Working title: Can a risk terrain analytical approach have a practical proactive application on reducing rural crime in Lincolnshire?

Research Institution / Organisation

Keele University

Principal Researcher

Hayley Fox

Level of Research

PhD

Project Start Date

September 2018

Research Context

The research aims to test whether a risk terrain model as developed by Caplan and Kennedy (2010) provides a valid analytical methodology within the rural context of Lincolnshire. Academic literature highlights its validity within urban contexts, but as yet has not extended into this type of environment.

Three rural crime types will be considered and the methodology used to create a risk terrain map, where possible for hare coursing, farm machinery theft and county lines drug dealing.

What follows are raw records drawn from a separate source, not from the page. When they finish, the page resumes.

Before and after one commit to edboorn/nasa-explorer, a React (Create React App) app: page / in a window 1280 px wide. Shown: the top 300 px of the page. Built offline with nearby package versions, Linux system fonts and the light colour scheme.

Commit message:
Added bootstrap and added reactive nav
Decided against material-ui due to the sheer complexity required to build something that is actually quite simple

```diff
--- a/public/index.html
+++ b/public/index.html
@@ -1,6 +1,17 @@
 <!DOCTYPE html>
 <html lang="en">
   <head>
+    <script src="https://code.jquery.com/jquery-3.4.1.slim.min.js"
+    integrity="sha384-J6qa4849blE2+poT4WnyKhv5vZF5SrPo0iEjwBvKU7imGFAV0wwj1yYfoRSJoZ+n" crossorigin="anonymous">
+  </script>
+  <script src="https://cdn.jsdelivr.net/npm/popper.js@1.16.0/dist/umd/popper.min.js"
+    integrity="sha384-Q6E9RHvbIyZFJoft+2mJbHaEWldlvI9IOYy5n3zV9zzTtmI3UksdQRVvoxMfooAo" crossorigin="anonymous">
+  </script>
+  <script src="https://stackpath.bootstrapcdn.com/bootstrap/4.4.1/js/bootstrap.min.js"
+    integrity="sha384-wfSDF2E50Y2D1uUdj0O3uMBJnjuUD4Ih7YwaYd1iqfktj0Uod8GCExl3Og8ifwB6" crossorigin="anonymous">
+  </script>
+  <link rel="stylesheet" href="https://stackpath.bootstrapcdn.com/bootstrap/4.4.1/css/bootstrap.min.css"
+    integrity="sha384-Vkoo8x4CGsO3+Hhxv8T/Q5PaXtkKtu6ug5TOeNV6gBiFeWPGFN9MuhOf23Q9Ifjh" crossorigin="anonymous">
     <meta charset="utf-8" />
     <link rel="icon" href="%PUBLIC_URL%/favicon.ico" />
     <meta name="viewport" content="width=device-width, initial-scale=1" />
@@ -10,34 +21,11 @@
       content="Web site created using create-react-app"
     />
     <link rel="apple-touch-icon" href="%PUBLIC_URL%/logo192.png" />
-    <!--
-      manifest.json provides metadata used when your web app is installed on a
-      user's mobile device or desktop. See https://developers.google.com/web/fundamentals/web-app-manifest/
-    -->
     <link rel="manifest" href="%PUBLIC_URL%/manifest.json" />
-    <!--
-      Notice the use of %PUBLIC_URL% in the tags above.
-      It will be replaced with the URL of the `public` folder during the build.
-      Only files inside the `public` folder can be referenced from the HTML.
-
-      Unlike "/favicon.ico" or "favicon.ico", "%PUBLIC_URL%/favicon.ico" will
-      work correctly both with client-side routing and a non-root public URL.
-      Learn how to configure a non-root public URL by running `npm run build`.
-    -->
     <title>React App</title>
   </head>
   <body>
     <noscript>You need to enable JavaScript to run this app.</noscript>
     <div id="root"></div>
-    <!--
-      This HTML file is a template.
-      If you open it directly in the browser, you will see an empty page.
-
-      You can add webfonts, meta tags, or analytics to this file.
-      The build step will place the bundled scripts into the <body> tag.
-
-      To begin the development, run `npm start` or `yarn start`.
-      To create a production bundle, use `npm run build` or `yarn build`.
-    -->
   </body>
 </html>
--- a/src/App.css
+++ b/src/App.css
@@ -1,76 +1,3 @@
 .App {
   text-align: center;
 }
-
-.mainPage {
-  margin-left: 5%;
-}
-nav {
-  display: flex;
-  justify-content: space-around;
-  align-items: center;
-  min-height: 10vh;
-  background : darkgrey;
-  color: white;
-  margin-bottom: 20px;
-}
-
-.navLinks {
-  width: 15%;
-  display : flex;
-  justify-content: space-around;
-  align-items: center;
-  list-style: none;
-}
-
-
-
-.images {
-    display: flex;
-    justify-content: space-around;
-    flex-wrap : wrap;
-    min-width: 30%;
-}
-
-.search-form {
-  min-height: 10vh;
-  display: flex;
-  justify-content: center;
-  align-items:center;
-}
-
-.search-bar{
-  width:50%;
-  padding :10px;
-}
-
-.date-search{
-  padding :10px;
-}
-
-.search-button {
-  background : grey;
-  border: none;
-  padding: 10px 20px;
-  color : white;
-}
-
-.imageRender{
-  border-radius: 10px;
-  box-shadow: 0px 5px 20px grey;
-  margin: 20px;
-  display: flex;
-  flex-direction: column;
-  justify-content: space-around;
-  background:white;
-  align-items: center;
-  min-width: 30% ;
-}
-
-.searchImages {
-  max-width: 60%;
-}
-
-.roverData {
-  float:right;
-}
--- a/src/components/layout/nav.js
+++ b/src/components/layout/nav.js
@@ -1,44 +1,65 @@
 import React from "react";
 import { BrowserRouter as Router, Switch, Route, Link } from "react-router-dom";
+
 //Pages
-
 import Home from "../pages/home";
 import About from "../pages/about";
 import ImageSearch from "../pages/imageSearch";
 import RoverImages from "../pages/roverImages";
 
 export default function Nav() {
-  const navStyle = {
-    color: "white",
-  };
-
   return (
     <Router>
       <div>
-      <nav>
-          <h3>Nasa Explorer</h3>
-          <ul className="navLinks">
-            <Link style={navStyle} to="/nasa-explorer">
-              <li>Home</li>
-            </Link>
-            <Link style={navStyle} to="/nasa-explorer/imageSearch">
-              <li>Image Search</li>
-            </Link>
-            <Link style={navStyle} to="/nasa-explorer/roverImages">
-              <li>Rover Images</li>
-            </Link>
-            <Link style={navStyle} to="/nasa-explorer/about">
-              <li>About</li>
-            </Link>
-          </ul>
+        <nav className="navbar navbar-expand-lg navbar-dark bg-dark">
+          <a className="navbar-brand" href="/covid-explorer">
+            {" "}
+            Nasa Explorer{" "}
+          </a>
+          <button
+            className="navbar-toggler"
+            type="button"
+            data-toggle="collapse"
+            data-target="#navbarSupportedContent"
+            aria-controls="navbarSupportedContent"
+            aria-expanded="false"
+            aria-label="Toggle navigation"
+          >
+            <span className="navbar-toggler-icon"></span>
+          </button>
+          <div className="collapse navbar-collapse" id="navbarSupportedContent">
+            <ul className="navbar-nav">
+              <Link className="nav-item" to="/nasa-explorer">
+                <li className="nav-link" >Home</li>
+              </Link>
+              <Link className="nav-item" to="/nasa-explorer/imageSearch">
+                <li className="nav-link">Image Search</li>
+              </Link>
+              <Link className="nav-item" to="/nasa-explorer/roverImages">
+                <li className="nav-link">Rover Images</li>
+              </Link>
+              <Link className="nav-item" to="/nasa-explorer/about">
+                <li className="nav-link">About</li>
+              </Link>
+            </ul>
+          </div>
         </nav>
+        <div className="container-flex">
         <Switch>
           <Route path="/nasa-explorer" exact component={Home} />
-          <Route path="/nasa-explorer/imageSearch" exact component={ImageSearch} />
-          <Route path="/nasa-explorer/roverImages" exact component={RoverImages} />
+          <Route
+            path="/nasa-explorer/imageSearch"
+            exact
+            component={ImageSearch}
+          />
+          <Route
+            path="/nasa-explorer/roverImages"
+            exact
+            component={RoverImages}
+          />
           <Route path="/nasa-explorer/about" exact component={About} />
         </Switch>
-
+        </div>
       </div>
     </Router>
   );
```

The resulting map will be assessed to identify its applicability for practical use by police officers.

This project is supported by the College of Policing Bursary Scheme

Research Methodology

​Threat, risk, and harm are the guiding principles for police action within Lincolnshire Police. The risk terrain model (RTM) developed by Caplan and Kennedy (2010) provides a methodology to consider the differing levels of risk across the county for specific crime types. ‘RTM is a step-by-step process that refers to three key elements: 1) standardizing disparate datasets to a common geography, 2) diagnosing spatial risk factors, and 3) articulating spatial vulnerabilities’ (Kennedy & Dugato, 2018).
The methodology brings together data which represents the potential risk of a crime occurring, such as the proximity to a nightclub, the road network, or the type of terrain. It allows different risk factors to be explored depending on the crime type and allows the analyst the opportunity to define potential risks for inclusion based on physical ideas or theoretical concepts. Through regression analysis those factors which have a significant risk on the location of a crime are identified and combined to produce a map of risk. This identifies those areas most vulnerable to a particular crime type. It also identifies those individual factors which combine to increase the risk, and thus be used to place crime prevention intervention.

Interim reports and publications

​Not available

Date due for completion

October 2023
Return to Research Map